First are my answers to the Make-To-Learn Contest:
What did you make?
I made a multi-function LED Array Program, like my previous one with Arduino UNO, but this time I made it with an ATmega32 microcontroller. I used regular C code to program it and no Arduino was involved at all. I also added a second row of LED's to the device for a total of 14 LED's. Two buttons are used for a game, and one big button is used to switch programs on the microcontroller.
How did you make it?
I was inspired to make this program by my previous device that I made with an Arduino UNO, but I made this one for an extra challenge by using and ATmega32 instead of an Arduino. This greatly compacted the device and soon I hope to get it to fit into a single Altoids tin. I made it out of two perforated boards, and soldered everything together with hookup wire. Doing this was not an easy task because I made many mistakes, but it was my first time making anything like it so I expected to make lots of mistakes.
Where did you make it?
I made this device entirely at home in my bedroom. It took me many hours of soldering, de-soldering, and re-soldering to finish it... and then I still had to program it. My bedroom has all of my electronic equipment that I used to make this. The project gave me many ideas for more projects that I hope to do in the future it also helped me get better at problem-solving, and having patience. It didn't really affect too much of my outside life, but my outside life really impacted it. I probably would've had it done many weeks ago but am in highschool and have been loaded with tons of homework for the past few weeks.
What did you learn?
I learned many things through the making of this device. Building it has made me learn a lot about programming microcontrollers and about the basics of electronic components. The biggest challenges that I had were trying to get the button to change the programs of the microcontroller, and having to solder and re-solder so much. These challenges have taught me more about problem-solving, and to always double-check my connections before making them almost permanent. I learned a great deal from making this and hope to learn lots more from my upcoming projects.

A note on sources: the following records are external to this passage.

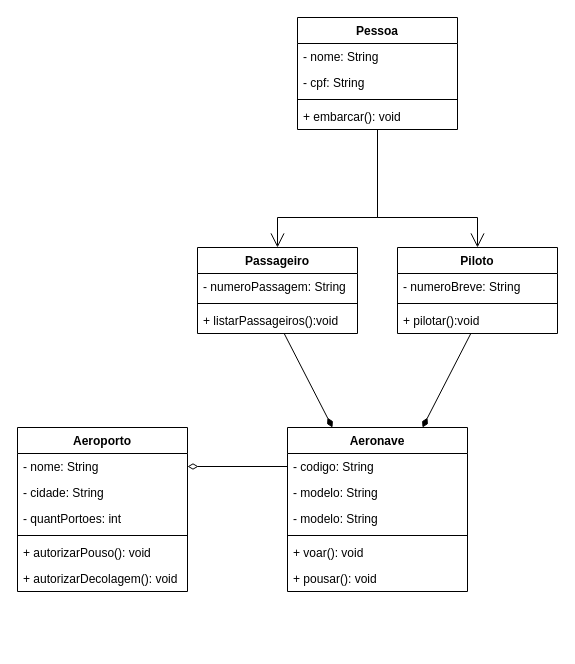
igormanoels/.Estudos-em-Java keeps this draw.io diagram as Fatec Zona Leste/Disciplina de Programação Orientada a Objetos/Aula_03/src/exercicios/exercicio_11/exercicio 11.drawio. Above is the earlier version. Source tidied: cells renumbered, new cells numbered last; positions are measured from the earlier drawing's top-left corner, leaving out a move shared by most shapes. Both pictures are drawn from the tidied source at 100%, with x=0, y=0 at pixel (17, 17).
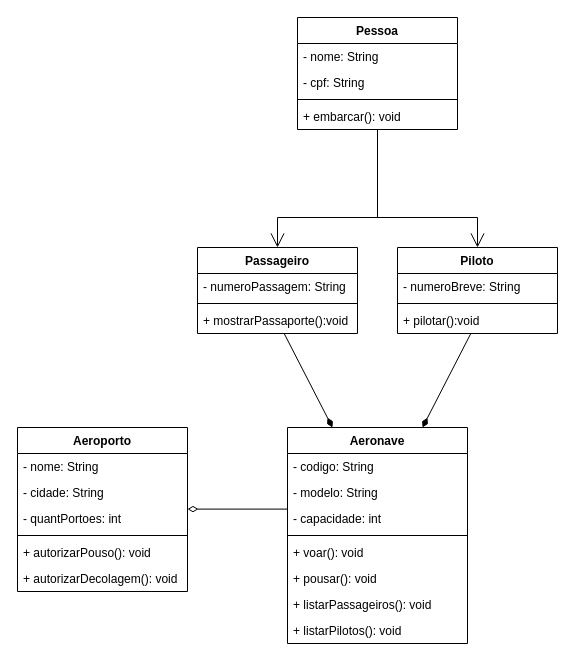
The same page after the edit.

Commit message (it also covers changes not shown here):
Inclusão do exercicio 11 da 3º aula de POO da graduação em ADS.

The change refers to these unchanged cells:
```xml
<mxCell id="7" value="Passageiro" style="swimlane;fontStyle=1;align=center;verticalAlign=top;horizontal=1;startSize=26;whiteSpace=wrap;html=1;" parent="1" vertex="1">
  <mxGeometry x="180" y="230" width="160" height="86" as="geometry" />
</mxCell>
<mxCell id="18" value="- codigo: String" style="text;strokeColor=none;fillColor=none;align=left;verticalAlign=top;spacingLeft=4;spacingRight=4;overflow=hidden;points=[[0,0.5],[1,0.5]];portConstraint=eastwest;whiteSpace=wrap;html=1;" parent="17" vertex="1">
  <mxGeometry y="26" width="180" height="26" as="geometry" />
</mxCell>
<mxCell id="25" value="- nome: String" style="text;strokeColor=none;fillColor=none;align=left;verticalAlign=top;spacingLeft=4;spacingRight=4;overflow=hidden;points=[[0,0.5],[1,0.5]];portConstraint=eastwest;whiteSpace=wrap;html=1;" parent="24" vertex="1">
  <mxGeometry y="26" width="170" height="26" as="geometry" />
</mxCell>
```

What changed in the source:
```diff
@@
-    <mxCell id="10" value="+ listarPassageiros():void" style="text;strokeColor=none;fillColor=none;align=left;verticalAlign=top;spacingLeft=4;spacingRight=4;overflow=hidden;points=[[0,0.5],[1,0.5]];portConstraint=eastwest;whiteSpace=wrap;html=1;" parent="7" vertex="1">
+    <mxCell id="10" value="+ mostrarPassaporte():void" style="text;strokeColor=none;fillColor=none;align=left;verticalAlign=top;spacingLeft=4;spacingRight=4;overflow=hidden;points=[[0,0.5],[1,0.5]];portConstraint=eastwest;whiteSpace=wrap;html=1;" parent="7" vertex="1">
       <mxGeometry y="60" width="160" height="26" as="geometry" />
     </mxCell>
@@
     <mxCell id="17" value="Aeronave" style="swimlane;fontStyle=1;align=center;verticalAlign=top;horizontal=1;startSize=26;whiteSpace=wrap;html=1;" parent="1" vertex="1">
-      <mxGeometry x="270" y="410" width="180" height="164" as="geometry" />
+      <mxGeometry x="270" y="410" width="180" height="216" as="geometry" />
     </mxCell>
@@
-    <mxCell id="20" value="- modelo: String" style="text;strokeColor=none;fillColor=none;align=left;verticalAlign=top;spacingLeft=4;spacingRight=4;overflow=hidden;whiteSpace=wrap;html=1;" parent="17" vertex="1">
+    <mxCell id="20" value="- capacidade: int" style="text;strokeColor=none;fillColor=none;align=left;verticalAlign=top;spacingLeft=4;spacingRight=4;overflow=hidden;whiteSpace=wrap;html=1;" parent="17" vertex="1">
       <mxGeometry y="78" width="180" height="26" as="geometry" />
     </mxCell>
@@
+    <mxCell id="34" value="+ listarPassageiros(): void" style="text;strokeColor=none;fillColor=none;align=left;verticalAlign=top;spacingLeft=4;spacingRight=4;overflow=hidden;whiteSpace=wrap;html=1;" parent="17" vertex="1">
+      <mxGeometry y="164" width="180" height="26" as="geometry" />
+    </mxCell>
+    <mxCell id="35" value="+ listarPilotos(): void" style="text;strokeColor=none;fillColor=none;align=left;verticalAlign=top;spacingLeft=4;spacingRight=4;overflow=hidden;whiteSpace=wrap;html=1;" parent="17" vertex="1">
+      <mxGeometry y="190" width="180" height="26" as="geometry" />
+    </mxCell>
@@
-    <mxCell id="31" style="endArrow=none;startArrow=diamondThin;endFill=0;startFill=0;html=1;verticalAlign=bottom;labelBackgroundColor=none;strokeWidth=1;startSize=8;endSize=8;rounded=0;exitX=1;exitY=0.5;exitDx=0;exitDy=0;entryX=0;entryY=0.5;entryDx=0;entryDy=0;" parent="1" edge="1" source="25" target="18">
-      <mxGeometry relative="1" as="geometry" />
+    <mxCell id="31" style="endArrow=none;startArrow=diamondThin;endFill=0;startFill=0;html=1;verticalAlign=bottom;labelBackgroundColor=none;strokeWidth=1;startSize=8;endSize=8;rounded=0;exitX=1;exitY=0.5;exitDx=0;exitDy=0;entryX=0;entryY=0.5;entryDx=0;entryDy=0;" parent="1" edge="1">
+      <mxGeometry relative="1" as="geometry">
+        <mxPoint x="170" y="491.6" as="sourcePoint" />
+        <mxPoint x="270" y="491.6" as="targetPoint" />
+      </mxGeometry>
     </mxCell>
```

This is the, semi-completed, Multi-Function LED Array Program that I have been working on. Unfortunately I did not take the time to take pictures of all the steps in making it. I have the video above, a few pics and an explanation. Basically what I did was take my Arduino LED Array Program and make it without using Arduino. It was much more challenging code to do it without Arduino, and the one-button mode change made it even more challenging. I have everything on two perf boards that can squeeze together so that I will, hopefully soon, be able to fit it all into 1 altoids tin so that it will be pocket sized.

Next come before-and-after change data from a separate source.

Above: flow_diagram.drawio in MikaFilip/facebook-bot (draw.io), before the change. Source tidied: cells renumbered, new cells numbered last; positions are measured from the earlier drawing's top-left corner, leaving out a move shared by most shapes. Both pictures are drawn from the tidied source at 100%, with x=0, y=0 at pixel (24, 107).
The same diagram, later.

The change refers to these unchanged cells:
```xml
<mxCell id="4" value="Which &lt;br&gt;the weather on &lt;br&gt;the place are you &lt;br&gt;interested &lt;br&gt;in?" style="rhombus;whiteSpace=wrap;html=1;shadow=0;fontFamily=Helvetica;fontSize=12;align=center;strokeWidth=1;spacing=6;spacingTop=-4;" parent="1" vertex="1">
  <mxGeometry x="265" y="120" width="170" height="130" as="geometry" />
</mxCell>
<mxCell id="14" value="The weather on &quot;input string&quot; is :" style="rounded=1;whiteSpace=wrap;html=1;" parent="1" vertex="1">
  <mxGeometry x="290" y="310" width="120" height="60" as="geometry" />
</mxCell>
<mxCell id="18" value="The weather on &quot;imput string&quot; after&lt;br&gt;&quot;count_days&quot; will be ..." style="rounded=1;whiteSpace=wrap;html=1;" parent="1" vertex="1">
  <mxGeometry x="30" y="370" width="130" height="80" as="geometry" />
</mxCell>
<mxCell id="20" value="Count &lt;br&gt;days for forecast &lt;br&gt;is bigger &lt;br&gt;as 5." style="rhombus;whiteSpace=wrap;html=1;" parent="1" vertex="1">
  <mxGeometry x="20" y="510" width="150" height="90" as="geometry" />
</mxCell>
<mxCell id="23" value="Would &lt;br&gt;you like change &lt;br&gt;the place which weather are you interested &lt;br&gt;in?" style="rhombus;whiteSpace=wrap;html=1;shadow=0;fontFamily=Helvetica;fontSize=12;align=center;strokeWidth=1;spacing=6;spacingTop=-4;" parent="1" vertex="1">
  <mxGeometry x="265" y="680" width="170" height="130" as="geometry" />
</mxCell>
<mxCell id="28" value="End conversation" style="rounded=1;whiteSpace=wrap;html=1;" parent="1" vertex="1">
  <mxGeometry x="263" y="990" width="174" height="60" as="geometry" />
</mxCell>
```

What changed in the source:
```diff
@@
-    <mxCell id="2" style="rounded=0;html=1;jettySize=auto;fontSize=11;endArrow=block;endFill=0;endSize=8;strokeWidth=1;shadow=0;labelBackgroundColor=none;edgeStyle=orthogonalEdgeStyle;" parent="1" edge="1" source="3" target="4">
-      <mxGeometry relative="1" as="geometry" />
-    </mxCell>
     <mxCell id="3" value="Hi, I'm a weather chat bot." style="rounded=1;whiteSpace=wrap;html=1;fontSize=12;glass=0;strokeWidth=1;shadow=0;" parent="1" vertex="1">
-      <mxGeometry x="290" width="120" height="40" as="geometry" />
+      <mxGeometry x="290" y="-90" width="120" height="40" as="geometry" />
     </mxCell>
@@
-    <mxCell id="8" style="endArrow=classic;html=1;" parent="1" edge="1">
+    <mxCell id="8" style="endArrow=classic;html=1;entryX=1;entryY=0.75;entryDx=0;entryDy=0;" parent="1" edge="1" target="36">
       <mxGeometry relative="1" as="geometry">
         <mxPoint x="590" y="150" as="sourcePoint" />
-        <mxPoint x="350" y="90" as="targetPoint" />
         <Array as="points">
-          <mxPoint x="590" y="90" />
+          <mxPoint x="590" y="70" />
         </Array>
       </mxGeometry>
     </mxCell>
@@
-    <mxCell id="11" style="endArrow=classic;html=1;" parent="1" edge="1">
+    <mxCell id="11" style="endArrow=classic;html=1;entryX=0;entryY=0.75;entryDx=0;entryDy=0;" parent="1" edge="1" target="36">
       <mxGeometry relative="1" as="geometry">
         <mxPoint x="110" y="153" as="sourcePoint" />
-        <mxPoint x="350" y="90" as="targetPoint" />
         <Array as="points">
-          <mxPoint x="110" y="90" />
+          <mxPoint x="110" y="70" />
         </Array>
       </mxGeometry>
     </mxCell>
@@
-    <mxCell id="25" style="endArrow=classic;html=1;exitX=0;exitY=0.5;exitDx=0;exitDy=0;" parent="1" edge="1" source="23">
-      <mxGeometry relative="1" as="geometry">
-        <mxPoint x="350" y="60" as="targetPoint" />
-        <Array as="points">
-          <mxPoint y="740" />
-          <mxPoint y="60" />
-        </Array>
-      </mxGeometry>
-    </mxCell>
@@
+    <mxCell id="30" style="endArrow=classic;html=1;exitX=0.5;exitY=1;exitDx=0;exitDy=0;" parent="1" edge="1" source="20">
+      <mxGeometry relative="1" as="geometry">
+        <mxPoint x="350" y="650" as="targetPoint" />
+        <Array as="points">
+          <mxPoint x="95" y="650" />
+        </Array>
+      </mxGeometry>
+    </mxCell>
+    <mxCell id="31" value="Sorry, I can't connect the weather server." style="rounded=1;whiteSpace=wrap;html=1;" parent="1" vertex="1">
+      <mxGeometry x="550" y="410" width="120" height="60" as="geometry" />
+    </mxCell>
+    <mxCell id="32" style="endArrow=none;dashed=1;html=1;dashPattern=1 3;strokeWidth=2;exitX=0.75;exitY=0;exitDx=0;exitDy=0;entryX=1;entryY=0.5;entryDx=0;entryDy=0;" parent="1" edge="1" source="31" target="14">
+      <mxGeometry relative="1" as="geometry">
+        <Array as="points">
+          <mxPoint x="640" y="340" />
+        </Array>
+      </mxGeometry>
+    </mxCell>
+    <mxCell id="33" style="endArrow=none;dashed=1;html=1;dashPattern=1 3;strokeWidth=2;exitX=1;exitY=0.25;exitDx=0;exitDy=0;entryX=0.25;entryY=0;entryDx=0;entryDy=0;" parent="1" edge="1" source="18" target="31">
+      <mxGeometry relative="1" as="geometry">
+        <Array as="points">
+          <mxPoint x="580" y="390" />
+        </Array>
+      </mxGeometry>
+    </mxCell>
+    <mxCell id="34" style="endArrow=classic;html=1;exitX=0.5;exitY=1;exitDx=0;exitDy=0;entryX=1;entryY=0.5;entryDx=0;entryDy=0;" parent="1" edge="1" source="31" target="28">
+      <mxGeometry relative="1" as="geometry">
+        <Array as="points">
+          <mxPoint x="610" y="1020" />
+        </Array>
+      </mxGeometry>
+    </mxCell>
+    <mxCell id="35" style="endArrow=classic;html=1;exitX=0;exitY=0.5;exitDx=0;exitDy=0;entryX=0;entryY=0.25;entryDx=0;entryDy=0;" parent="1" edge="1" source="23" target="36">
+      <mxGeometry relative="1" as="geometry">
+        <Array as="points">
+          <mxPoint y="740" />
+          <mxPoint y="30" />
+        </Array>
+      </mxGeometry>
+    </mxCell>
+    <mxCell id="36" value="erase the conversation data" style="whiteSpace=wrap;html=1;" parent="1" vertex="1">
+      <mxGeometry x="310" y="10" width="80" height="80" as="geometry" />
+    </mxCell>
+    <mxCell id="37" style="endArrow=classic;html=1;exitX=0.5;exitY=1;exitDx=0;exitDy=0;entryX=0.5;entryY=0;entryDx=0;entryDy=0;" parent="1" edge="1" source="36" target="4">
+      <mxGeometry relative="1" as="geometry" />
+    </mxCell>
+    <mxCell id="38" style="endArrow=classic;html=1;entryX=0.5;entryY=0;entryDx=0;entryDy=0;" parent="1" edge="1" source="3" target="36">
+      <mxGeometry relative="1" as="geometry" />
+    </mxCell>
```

I have two rows of 7 LEDs, two buttons at the end of each row, and a Potentiometer in between the two buttons.The buttons I use, as of now, solely for the purpose of playing the button race game. The potentiometer is only used in controlling the speed that the LED's chase one another. Then I have one larger button that isn't attached to the two main perf boards. It serves as the button to switch between programs. It really isn't that complicated if you have a fair understanding of programming AVR micorcontrollers. For both the LED Counter, and the button race I got the idea, and some of the code, from the tutorials at NewbieHack.com. It has taken me a long time to do this because I made many careless mistakes soldering, and then decide to hot glue it all together before checking my connections. So I had to fix it all, multiple times, and on top of that have had loads of homework to do over the past few weeks. But I finally got it done! I hope everyone that sees the instructable likes it. If anyone needs my help on the hardware, or software, sides of making it I would be glad to help so just comment and I will do my best.

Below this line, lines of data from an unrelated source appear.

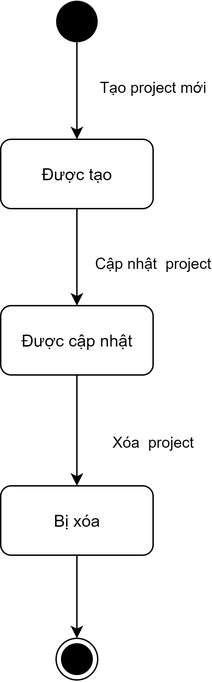
Above: ToDoApp-Doc/Document/Diagram/State Machine Diagram/ManageProject/ManageProject.png in Merevoli-DatLuu/To-Do-App (draw.io), before the change. Source tidied: cells renumbered, new cells last; positions are measured from the earlier drawing's top-left corner, leaving out a move shared by most shapes. The source it was exported from:
```xml
<mxGraphModel>
  <root>
    <mxCell id="0" />
    <mxCell id="1" parent="0" />
    <mxCell id="2" style="edgeStyle=orthogonalEdgeStyle;rounded=0;jettySize=auto;html=1;" parent="1" edge="1" source="4" target="10">
      <mxGeometry relative="1" as="geometry" />
    </mxCell>
    <mxCell id="3" value="Cập nhật&amp;nbsp; project" style="edgeLabel;html=1;align=center;verticalAlign=middle;" parent="2" vertex="1">
      <mxGeometry x="0.13" y="1" relative="1" as="geometry">
        <mxPoint x="54" as="offset" />
      </mxGeometry>
    </mxCell>
    <mxCell id="4" value="Được tạo" style="html=1;rounded=1;" parent="1" vertex="1">
      <mxGeometry y="100" width="110" height="50" as="geometry" />
    </mxCell>
    <mxCell id="5" style="edgeStyle=orthogonalEdgeStyle;rounded=0;jettySize=auto;html=1;" parent="1" edge="1" source="7" target="4">
      <mxGeometry relative="1" as="geometry" />
    </mxCell>
    <mxCell id="6" value="Tạo project mới" style="edgeLabel;html=1;align=center;verticalAlign=middle;" parent="5" vertex="1">
      <mxGeometry x="0.15" y="-3" relative="1" as="geometry">
        <mxPoint x="58" y="-7.9" as="offset" />
      </mxGeometry>
    </mxCell>
    <mxCell id="7" style="ellipse;fillColor=#000000;strokeColor=none;" parent="1" vertex="1">
      <mxGeometry x="40" width="30" height="30" as="geometry" />
    </mxCell>
    <mxCell id="8" style="edgeStyle=orthogonalEdgeStyle;rounded=0;jettySize=auto;html=1;" parent="1" edge="1" source="10" target="12">
      <mxGeometry relative="1" as="geometry" />
    </mxCell>
    <mxCell id="9" value="Xóa&amp;nbsp; project" style="edgeLabel;html=1;align=center;verticalAlign=middle;" parent="8" vertex="1">
      <mxGeometry x="-0.21" relative="1" as="geometry">
        <mxPoint x="55" y="16.6" as="offset" />
      </mxGeometry>
    </mxCell>
    <mxCell id="10" value="Được cập nhật" style="html=1;rounded=1;" parent="1" vertex="1">
      <mxGeometry y="220" width="110" height="50" as="geometry" />
    </mxCell>
    <mxCell id="11" style="edgeStyle=orthogonalEdgeStyle;rounded=0;jettySize=auto;html=1;" parent="1" edge="1" source="12" target="13">
      <mxGeometry relative="1" as="geometry" />
    </mxCell>
    <mxCell id="12" value="Bị xóa" style="html=1;rounded=1;" parent="1" vertex="1">
      <mxGeometry y="350" width="110" height="50" as="geometry" />
    </mxCell>
    <mxCell id="13" style="ellipse;html=1;shape=endState;fillColor=#000000;strokeColor=#000000;" parent="1" vertex="1">
      <mxGeometry x="40" y="460" width="30" height="30" as="geometry" />
    </mxCell>
  </root>
</mxGraphModel>
```
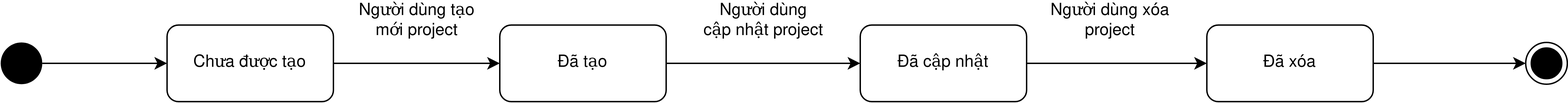
Above is the later version.

Commit message:
[Document, Modified]: ManageProject.png StateDiagram

Change to the diagram source:
```diff
@@ -2,47 +2,47 @@
   <root>
     <mxCell id="0" />
     <mxCell id="1" parent="0" />
-    <mxCell id="2" style="edgeStyle=orthogonalEdgeStyle;rounded=0;jettySize=auto;html=1;" parent="1" edge="1" source="4" target="10">
-      <mxGeometry relative="1" as="geometry" />
-    </mxCell>
-    <mxCell id="3" value="Cập nhật&amp;nbsp; project" style="edgeLabel;html=1;align=center;verticalAlign=middle;" parent="2" vertex="1">
-      <mxGeometry x="0.13" y="1" relative="1" as="geometry">
-        <mxPoint x="54" as="offset" />
-      </mxGeometry>
-    </mxCell>
-    <mxCell id="4" value="Được tạo" style="html=1;rounded=1;" parent="1" vertex="1">
-      <mxGeometry y="100" width="110" height="50" as="geometry" />
-    </mxCell>
-    <mxCell id="5" style="edgeStyle=orthogonalEdgeStyle;rounded=0;jettySize=auto;html=1;" parent="1" edge="1" source="7" target="4">
-      <mxGeometry relative="1" as="geometry" />
-    </mxCell>
-    <mxCell id="6" value="Tạo project mới" style="edgeLabel;html=1;align=center;verticalAlign=middle;" parent="5" vertex="1">
-      <mxGeometry x="0.15" y="-3" relative="1" as="geometry">
-        <mxPoint x="58" y="-7.9" as="offset" />
-      </mxGeometry>
-    </mxCell>
+    <mxCell id="14" style="edgeStyle=orthogonalEdgeStyle;rounded=0;jettySize=auto;html=1;entryX=0;entryY=0.5;entryDx=0;entryDy=0;" parent="1" edge="1" source="7" target="16">
+      <mxGeometry relative="1" as="geometry" />
+    </mxCell>
     <mxCell id="7" style="ellipse;fillColor=#000000;strokeColor=none;" parent="1" vertex="1">
       <mxGeometry x="40" width="30" height="30" as="geometry" />
     </mxCell>
-    <mxCell id="8" style="edgeStyle=orthogonalEdgeStyle;rounded=0;jettySize=auto;html=1;" parent="1" edge="1" source="10" target="12">
-      <mxGeometry relative="1" as="geometry" />
-    </mxCell>
-    <mxCell id="9" value="Xóa&amp;nbsp; project" style="edgeLabel;html=1;align=center;verticalAlign=middle;" parent="8" vertex="1">
-      <mxGeometry x="-0.21" relative="1" as="geometry">
-        <mxPoint x="55" y="16.6" as="offset" />
-      </mxGeometry>
-    </mxCell>
-    <mxCell id="10" value="Được cập nhật" style="html=1;rounded=1;" parent="1" vertex="1">
-      <mxGeometry y="220" width="110" height="50" as="geometry" />
-    </mxCell>
-    <mxCell id="11" style="edgeStyle=orthogonalEdgeStyle;rounded=0;jettySize=auto;html=1;" parent="1" edge="1" source="12" target="13">
-      <mxGeometry relative="1" as="geometry" />
-    </mxCell>
-    <mxCell id="12" value="Bị xóa" style="html=1;rounded=1;" parent="1" vertex="1">
-      <mxGeometry y="350" width="110" height="50" as="geometry" />
-    </mxCell>
-    <mxCell id="13" style="ellipse;html=1;shape=endState;fillColor=#000000;strokeColor=#000000;" parent="1" vertex="1">
-      <mxGeometry x="40" y="460" width="30" height="30" as="geometry" />
-    </mxCell>
+    <mxCell id="15" style="edgeStyle=orthogonalEdgeStyle;rounded=0;jettySize=auto;html=1;" parent="1" edge="1" source="16" target="18">
+      <mxGeometry relative="1" as="geometry" />
+    </mxCell>
+    <mxCell id="16" value="Chưa được tạo" style="rounded=1;whiteSpace=wrap;html=1;" parent="1" vertex="1">
+      <mxGeometry x="160" y="-12.5" width="120" height="55" as="geometry" />
+    </mxCell>
+    <mxCell id="17" style="edgeStyle=orthogonalEdgeStyle;rounded=0;jettySize=auto;html=1;entryX=0;entryY=0.5;entryDx=0;entryDy=0;" parent="1" edge="1" source="18" target="21">
+      <mxGeometry relative="1" as="geometry" />
+    </mxCell>
+    <mxCell id="18" value="Đã tạo" style="rounded=1;whiteSpace=wrap;html=1;" parent="1" vertex="1">
+      <mxGeometry x="400" y="-12.5" width="120" height="55" as="geometry" />
+    </mxCell>
+    <mxCell id="19" value="&lt;div&gt;Người dùng tạo&lt;/div&gt;&lt;div&gt;mới project&lt;br&gt;&lt;/div&gt;" style="text;html=1;align=center;verticalAlign=middle;" parent="1" vertex="1">
+      <mxGeometry x="290" y="-30" width="100" height="30" as="geometry" />
+    </mxCell>
+    <mxCell id="20" style="edgeStyle=orthogonalEdgeStyle;rounded=0;jettySize=auto;html=1;entryX=0;entryY=0.5;entryDx=0;entryDy=0;" parent="1" edge="1" source="21" target="24">
+      <mxGeometry relative="1" as="geometry" />
+    </mxCell>
+    <mxCell id="21" value="Đã cập nhật" style="rounded=1;whiteSpace=wrap;html=1;" parent="1" vertex="1">
+      <mxGeometry x="660" y="-12.5" width="120" height="55" as="geometry" />
+    </mxCell>
+    <mxCell id="22" value="&lt;div&gt;Người dùng&lt;/div&gt;&lt;div&gt;cập nhật project&lt;/div&gt;" style="text;html=1;align=center;verticalAlign=middle;" parent="1" vertex="1">
+      <mxGeometry x="540" y="-30" width="100" height="30" as="geometry" />
+    </mxCell>
+    <mxCell id="23" style="edgeStyle=orthogonalEdgeStyle;rounded=0;jettySize=auto;html=1;" parent="1" edge="1" source="24" target="26">
+      <mxGeometry relative="1" as="geometry" />
+    </mxCell>
+    <mxCell id="24" value="Đã xóa" style="rounded=1;whiteSpace=wrap;html=1;" parent="1" vertex="1">
+      <mxGeometry x="910" y="-12.5" width="120" height="55" as="geometry" />
+    </mxCell>
+    <mxCell id="25" value="&lt;div&gt;Người dùng xóa&lt;/div&gt;&lt;div&gt;project&lt;br&gt;&lt;/div&gt;" style="text;html=1;align=center;verticalAlign=middle;" parent="1" vertex="1">
+      <mxGeometry x="790" y="-30" width="100" height="30" as="geometry" />
+    </mxCell>
+    <mxCell id="26" style="ellipse;html=1;shape=endState;fillColor=#000000;strokeColor=#000000;" parent="1" vertex="1">
+      <mxGeometry x="1140" width="30" height="30" as="geometry" />
+    </mxCell>
   </root>
 </mxGraphModel>
```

I am also entering this instructable into a few contests, that unfortunately are ending soon, so any votes would be very appreciated. Thanks!